Craniocervical Instability (CCI) is a structural instability of the craniocervical junction. This can lead to pathological deformity of the brainstem, spinal cord and cerebellum (hind brainstem).
It is thought that 1 in 15 people with Ehlers-Danlos syndrome go on to develop CCI due to lack of connective tissue support at the craniocervical junction.
How is CCI diagnosed?
One of the biggest hurdles is diagnosing CCI within the EDS community. Often it is not found on regular supine (laying down) imaging and requires an upright MRI in flexion, extension and rotation. A supine MRI may detect abnormalities and indicators of CCI however to obtain a full and accurate diagnosis upright imaging is required. The upright imaging allows gravity to take hold thus giving a clearer indication of the structures and by flexing and extending again you are getting a clear picture of how lax the ligaments are, range of movement and whether any compression of the brainstem and spinal cord is taking place. At present in the UK there is only one upright scanner facility suitable for diagnosing CCI which is based in London. Please click the link which will take you directly to the facilities website.
In EDS patients CCI can be caused by an injury such as whiplash however often it has occurred gradually over the course of many years through repetitive stretch injuries often unbeknown to the sufferer until symptoms present and progress.
Having such loose ligaments in this crucial junction gives rise to numerous abnormalities-
- A pannus formation can develop whereby pannus tissue invades the space between a joint and articular cartilage. This is often seen on the heads axis otherwise known as the Odontoid bone/peg. This can grow in a tumor like fashion and compress the brainstem.
- The very same bone (Odontoid) can become retroflexed. Essentially the ligaments are not strong enough to hold the bone in place and become misaligned causing it to push backwards, compressing the brainstem.
- Nerve dysfunction and cell death can occur due to the deformative stress of the cranio-cervical nerves.

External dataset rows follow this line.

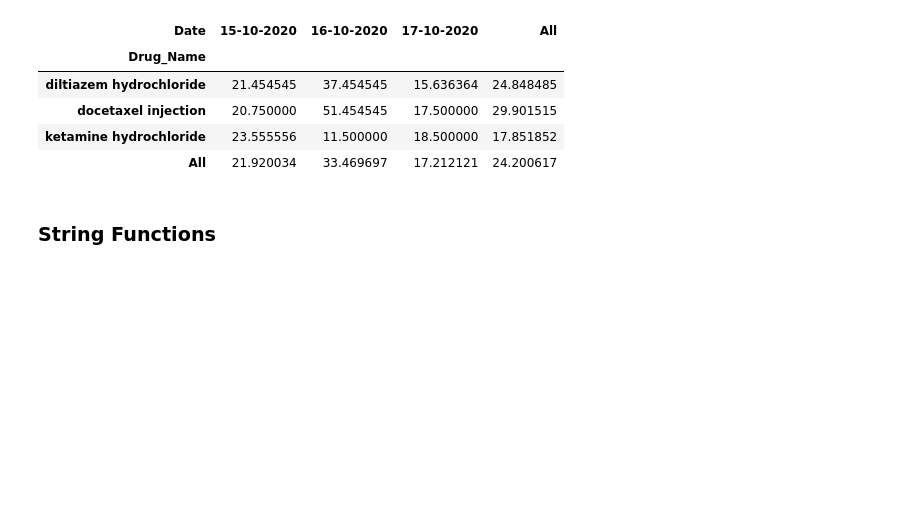
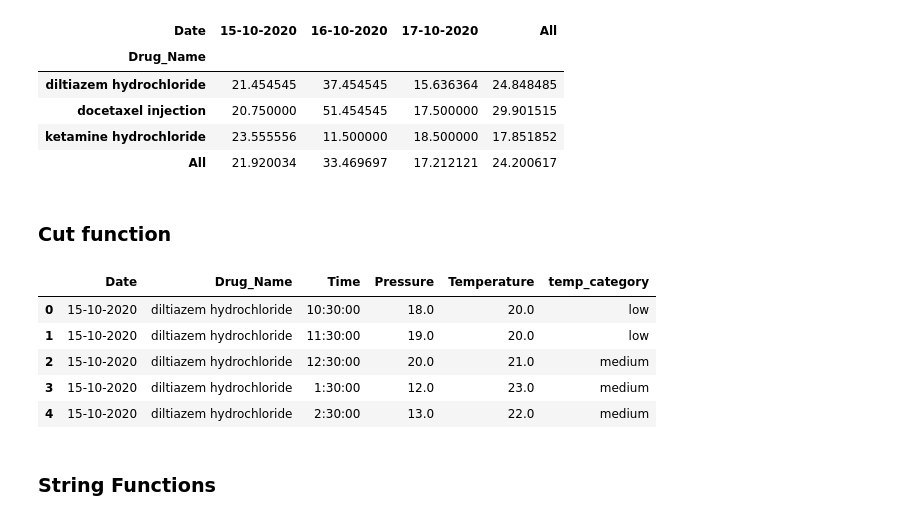
Before and after one commit to Abarajithan-Selvaraj/scaler-dsml-notes, a Jupyter notebook: 03 Python Libraries/pandas.ipynb, the cells around one changed output. Drawn from its saved outputs; the diff is of its cells as text; code cells hidden in the pictures; blank space fills up the shorter version.

```diff
--- a/03 Python Libraries/pandas.ipynb
+++ b/03 Python Libraries/pandas.ipynb
@@ -1098,3 +1098,5 @@ pd.pivot_table(df, index="Drug_Name", columns="Date", values="Temperature", aggf
 | docetaxel injection | 20.750000 | 51.454545 | 17.500000 | 29.901515 |
 | ketamine hydrochloride | 23.555556 | 11.500000 | 18.500000 | 17.851852 |
 | All | 21.920034 | 33.469697 | 17.212121 | 24.200617 |
+# %% [markdown]
+### Cut function
@@ -1101,3 +1110,17 @@ pd.pivot_table(df, index="Drug_Name", columns="Date", values="Temperature", aggf
+# %%
+bins = [0, 20, 35, 50, 100]
+labels = ["low", "medium", "high", "very-high"]
+
+dff["temp_category"] = pd.cut(dff["Temperature"], bins=bins, labels=labels)   # use "right=False" parameter if right boundary has to be excluded; by default right boundary is included.
+# %%
+dff.head()
+# %% [output]
+|  | Date | Drug_Name | Time | Pressure | Temperature | temp_category |
+| 0 | 15-10-2020 | diltiazem hydrochloride | 10:30:00 | 18.0 | 20.0 | low |
+| 1 | 15-10-2020 | diltiazem hydrochloride | 11:30:00 | 19.0 | 20.0 | low |
+| 2 | 15-10-2020 | diltiazem hydrochloride | 12:30:00 | 20.0 | 21.0 | medium |
+| 3 | 15-10-2020 | diltiazem hydrochloride | 1:30:00 | 12.0 | 23.0 | medium |
+| 4 | 15-10-2020 | diltiazem hydrochloride | 2:30:00 | 13.0 | 22.0 | medium |
 # %% [markdown]
 ### String Functions
 # %%
```
Also changed, not shown: parts of 1 cell of this notebook, 2 other files.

- Chiari malformation can occur whereby a part of the brain called the cerebellar tonsils herniate putting increased pressure on the brainstem and cerebellum , damaging them over time and potentially blocking the flow of cerebral spinal fluid.
- Cranial settling can occur whereby the skull sinks downward onto the spine and in serious cases the tip of the odontoid projects above the opening of the bottom of the skull (foramen magnum). The correct name for this is basilar invagination.
The symptoms of CCI can be broadranging and differ from one sufferer to another. The symptoms can also be exaserbated by such things as bending, being upright for too long, turning your head, motion travel and much more. Below is a list of some of the symptoms of CCI.
- A constant to near constant headache. You will hear patients with CCI describe this as a “headache like no other”. The head feels too heavy to carry and the analogy is often used of feeling like a bowling ball is balancing on a tooth pick or bobble head.
- Neuralgia pain which particularly focuses on the back of the head (occiput) but can branch forward and irritate other cranial nerves effecting the teeth, face and other areas on the head.
- A pressure headache which is aggravated by bending over, coughing, sneezing and such like. This is caused by impaired CSF flow, the ‘proper’name for it being intracranial hypertension.
- Nerve pain, muscle spasms and pain within the neck.
- Vertigo and dizziness.
- Dysautonomia- Due to the compression of the brainstem the autonomic nervous system can dysfunction giving rise to rapid heart rate, fainting, fatigue, blood pressure irregularities, heat intolerance, nausea and much more.
- Facial pain and numbness.
- Stroke-like symptoms and even stroke can occur.
- Vision problems.
- Impaired coordination and balance problems.
- Ringing in the ears and hearing loss.
- Sleep apnea.
- The list goes on……………
How is CCI treated?
After the diagnosis of CCI the immediate advice is to wear a hard supportive cervical brace, particularly when out and about and during travel when serious injury can occur. In some parts of the world traction is carried out which involves your skull being pulled upward taking the pressure off the spinal cord and nerves to monitor symptom relief. The mainstay of treatment for CCI is a craniocervical fusion which involves fusing the skull-C1-C2 with rigid hardware and bone matrix usually taken from your hip and/or illiac crest to support the fusion process. Your neck will then be immobilised for a period of time to allow the occipital and cervical bones to fuse together.
Further reading is available from the links below written by one of the worlds leading neurosurgeons Dr Fraser Hendseron.
*I will discuss Craniocervical Instability in more depth throughout my blog from my experience living with it, testing, measurements and much more. These blog posts will be quickly assessable from the category section in the sidebar*